"John has played a vital role in the growth of QuickChek," said QuickChek CEO Dean Durling. "He felt the time was right to pursue other opportunities. We thank him for his many years of service and all the contributions he has made."
Easley served as Rite Aid’s COO in 2007 and 2008. He also served H-E-B for 16 years from 1991-2006 as a senior marketing and operations executive. He joined QuickChek in February as its senior vice president of merchandising and marketing, a newly created position.
“We are very pleased to have Rob Easley join our senior management team,” said Durling. “While we are celebrating our first 50 years, Rob’s strong background in marketing, strategic planning and operations will help us grow to the next level as we look to our future.”
Supermarket Wellness Watch: ‘Almost-fake’ news tests retailers on health
We’ve heard a lot lately about fake news. Much of the talk is about false and deceptive stories invading the Internet and other platforms.
There’s another phenomenon that I call “almost-fake,” which also relates to news and information, specifically about health. In many ways it’s even more challenging, especially for health practitioners and retailers.
I define almost-fake as health information that isn’t based on science.
It draws a big following among consumers, especially younger ones who are defining health in nontraditional ways and looking to new sources for information, including social media. The sources may be well meaning, and the facts may even turn out to be credible, but much of it is questionable and impossible to validate.
All of this worries health professionals such as supermarket dietitians, who need to determine how best to guide consumers. This topic was addressed recently by speakers at The NGA Show in Las Vegas, an annual convention for independent grocers produced by the National Grocers Association.

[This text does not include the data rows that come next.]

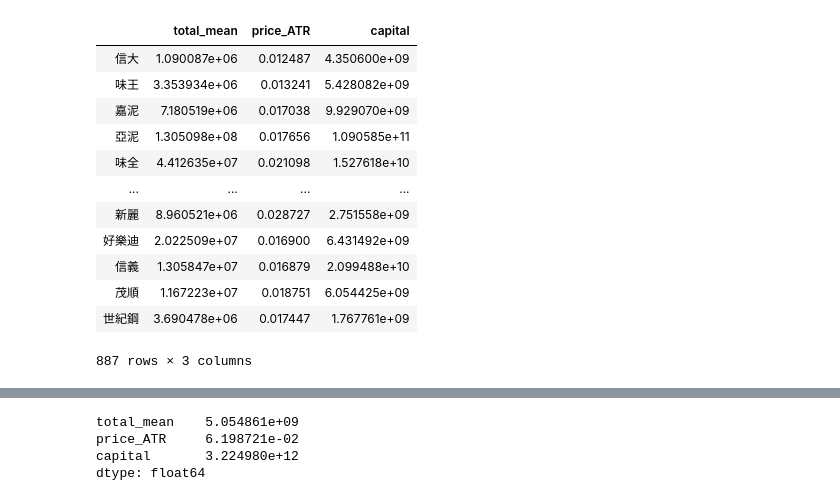
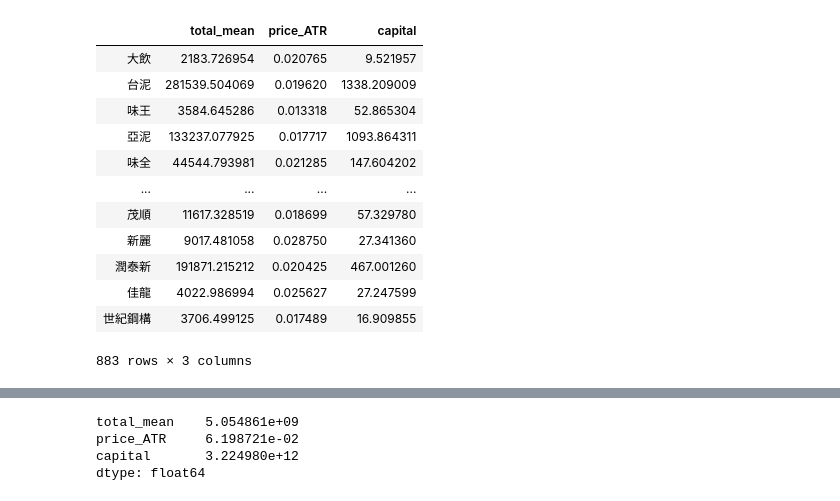
Before and after one commit to datateams0982/Inventory_Check, a Jupyter notebook: Cluster/Cluster_Feature.ipynb, the cells around one changed output, grey strips where cells are left out. Saved outputs shown, nothing was run; the diff lists cells and outputs as text; code cells hidden in the pictures.

```diff
--- a/Cluster/Cluster_Feature.ipynb
+++ b/Cluster/Cluster_Feature.ipynb
@@ -13,7 +13,7 @@ from functools import partial
 import Cluster_feature_function as func
 import pickle
 # %%
-data = pd.read_csv('D:\\庫存健診開發\\data\\Stock\\TWSE_Stock_fundamental.csv', converters={'ts': str, 'StockNo': str, 'StockName': str})
+data = pd.read_csv('D:\\庫存健診開發\\data\\processed\\TWSE_stock_processed.csv', converters={'ts': str, 'StockNo': str, 'StockName': str})
 data['ts'] = pd.to_datetime(data['ts'])
 data
 # %% [output]
@@ -33,32 +33,32 @@ data
 # %%
 data_train = data[data['ts'].dt.date < date(2017,9,1)]
-data_train = data_train[data_train.total_num.notnull()]
+data_train = data_train[data_train.capital != 0]
 df_list = [group[1] for group in data_train.groupby(data_train['StockNo'])]
 
 output_list = []
 
 if __name__ == '__main__':
     with Pool(processes=12) as pool:
         for i, x in enumerate(tqdm(pool.imap_unordered(partial(func.get_cluster_feature, decay=0.998), df_list), total=len(df_list)), 1):
             output_list.append(x)
 
 data_train = pd.concat(output_list, axis=1).transpose()
 data_train.columns = ['total_mean', 'price_ATR', 'capital']
 data_train
 # %% [output]
 [interactive output not drawn]
 |  | total_mean | price_ATR | capital |
-| 信大 | 1.090087e+06 | 0.012487 | 4.350600e+09 |
-| 味王 | 3.353934e+06 | 0.013241 | 5.428082e+09 |
-| 嘉泥 | 7.180519e+06 | 0.017038 | 9.929070e+09 |
-| 亞泥 | 1.305098e+08 | 0.017656 | 1.090585e+11 |
-| 味全 | 4.412635e+07 | 0.021098 | 1.527618e+10 |
+| 大飲 | 2183.726954 | 0.020765 | 9.521957 |
+| 台泥 | 281539.504069 | 0.019620 | 1338.209009 |
+| 味王 | 3584.645286 | 0.013318 | 52.865304 |
+| 亞泥 | 133237.077925 | 0.017717 | 1093.864311 |
+| 味全 | 44544.793981 | 0.021285 | 147.604202 |
 | ... | ... | ... | ... |
-| 新麗 | 8.960521e+06 | 0.028727 | 2.751558e+09 |
-| 好樂迪 | 2.022509e+07 | 0.016900 | 6.431492e+09 |
-| 信義 | 1.305847e+07 | 0.016879 | 2.099488e+10 |
-| 茂順 | 1.167223e+07 | 0.018751 | 6.054425e+09 |
-| 世紀鋼 | 3.690478e+06 | 0.017447 | 1.767761e+09 |
+| 茂順 | 11617.328519 | 0.018699 | 57.329780 |
+| 新麗 | 9017.481058 | 0.028750 | 27.341360 |
+| 潤泰新 | 191871.215212 | 0.020425 | 467.001260 |
+| 佳龍 | 4022.986994 | 0.025627 | 27.247599 |
+| 世紀鋼構 | 3706.499125 | 0.017489 | 16.909855 |
-887 rows × 3 columns
+883 rows × 3 columns
 # %%
 data_test = data[data['ts'].dt.date >= date(2017,9,1)]
```
Also changed, not shown: parts of 2 cells of this notebook, 11 other files.
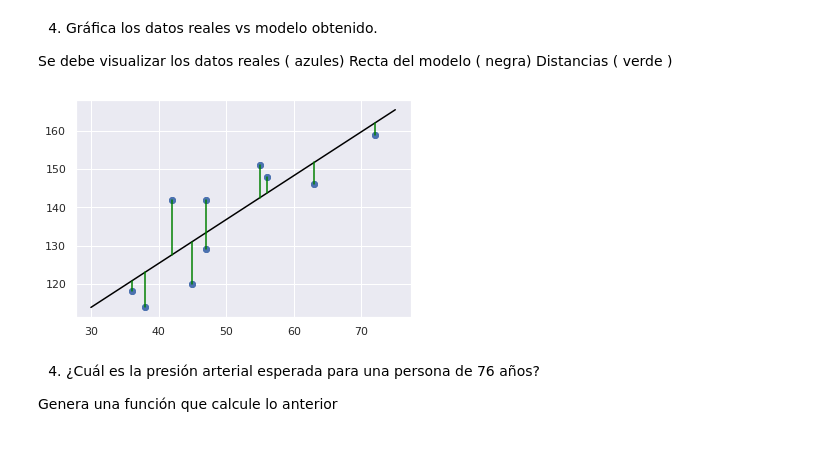
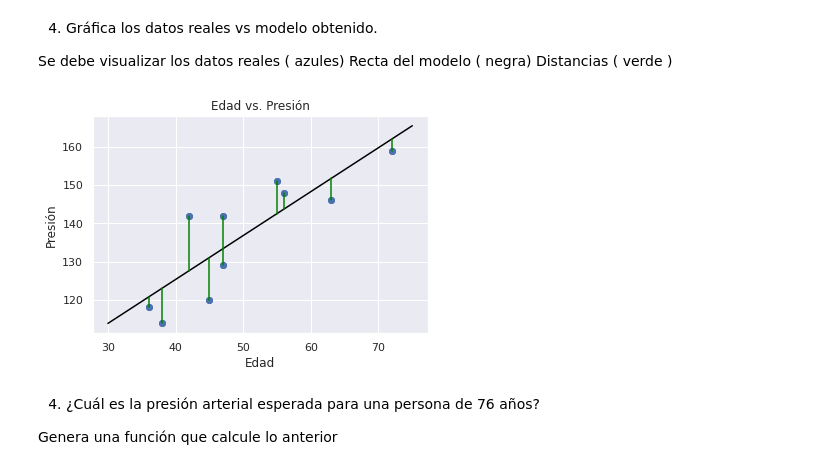
Before and after one commit to maria192001/SemanaTec, a Jupyter notebook: Act6_Regresión_Lineal_A00827374.ipynb, the cells around one changed output. Drawn from its saved outputs; the diff is of its cells as text; code cells hidden in the pictures.

```diff
--- a/Act6_Regresión_Lineal_A00827374.ipynb
+++ b/Act6_Regresión_Lineal_A00827374.ipynb
@@ -75,12 +78,16 @@ Distancias ( verde )
 # %%
 xfit = np.linspace(30, 75, 1000)
 yfit = model.predict(xfit[:, np.newaxis])
+plt.title('Fabricantes')
 plt.scatter(x, y)
 plt.plot(xfit, yfit, color="black");
 plt.plot(x,y, 'o')
+plt.title('Edad vs. Presión')
+plt.ylabel('Presión')
+plt.xlabel('Edad')
 plt.plot(np.vstack([x,x]), np.vstack([y, model.predict(x[:, np.newaxis])]), color="green");
 # %% [output]
-[figure, old version]
+[figure, new version]
 # %% [markdown]
 4. ¿Cuál es la presión arterial esperada para una persona de 76 años?
 
```
Also changed, not shown: parts of 2 cells of this notebook.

Two consultants with considerable experience as retail dietitians painted a picture of the new landscape.
For retail health professionals the stakes are high. “This is about how you’ll strategize around health and wellness in the future,” said Annette Maggi, president of Annette Maggi & Associates, a speaker at the NGA event.
“One of the challenges I see in this new definition of health and wellness is where is the scientific evidence?” she continued. “We’re living in an environment now with fake news and alternate facts, and this is one that definitely impacts the health and wellness arena.”
She pointed to ‘clean label’ as a good example. “Many consumers are saying they want fewer ingredients,” she began. “The reality is there isn’t much science behind many of those changes being made.”
What is her solution to this dilemma? “You need to be responsible in how you message it, because consumers expect that. Retailers have a unique role in consumer education because consumers see them as a filter of information. That authenticity and accuracy really matters.”
Shari Steinbach, president of Shari Steinbach & Associates, another NGA Show speaker, said that “fake news and fear mongering” has added a new dimension to the roles of health professionals.
“As a retail dietitian over the last few years, I’ve spent time debunking Internet stories about what’s bad for you.”
The trick is to tread very carefully in communicating information, she emphasized.
“We look at science as dietitians, but consumers don’t want science shoved down their throats. Consumers have beliefs, and we need to meet them where they are, and provide them information about choices with science-based resources. I want to help them shop our stores, not turn them away by saying what they believe is false.”
These are big challenges for retail health professionals, but many are learning to navigate this path. A smart approach is to use a bit of psychology in interactions with consumers. Tell them the truth without making them feel dumb or wrong. Getting that balance right will produce big wins for retailers and their health teams.
David Orgel is an award-winning business journalist, industry expert and speaker who was the longtime chief editor and content leader of Supermarket News. He is currently the principal of David Orgel Consulting, delivering strategic content and counsel to the food, retail and CPG industries. To read last month’s blog post, click here.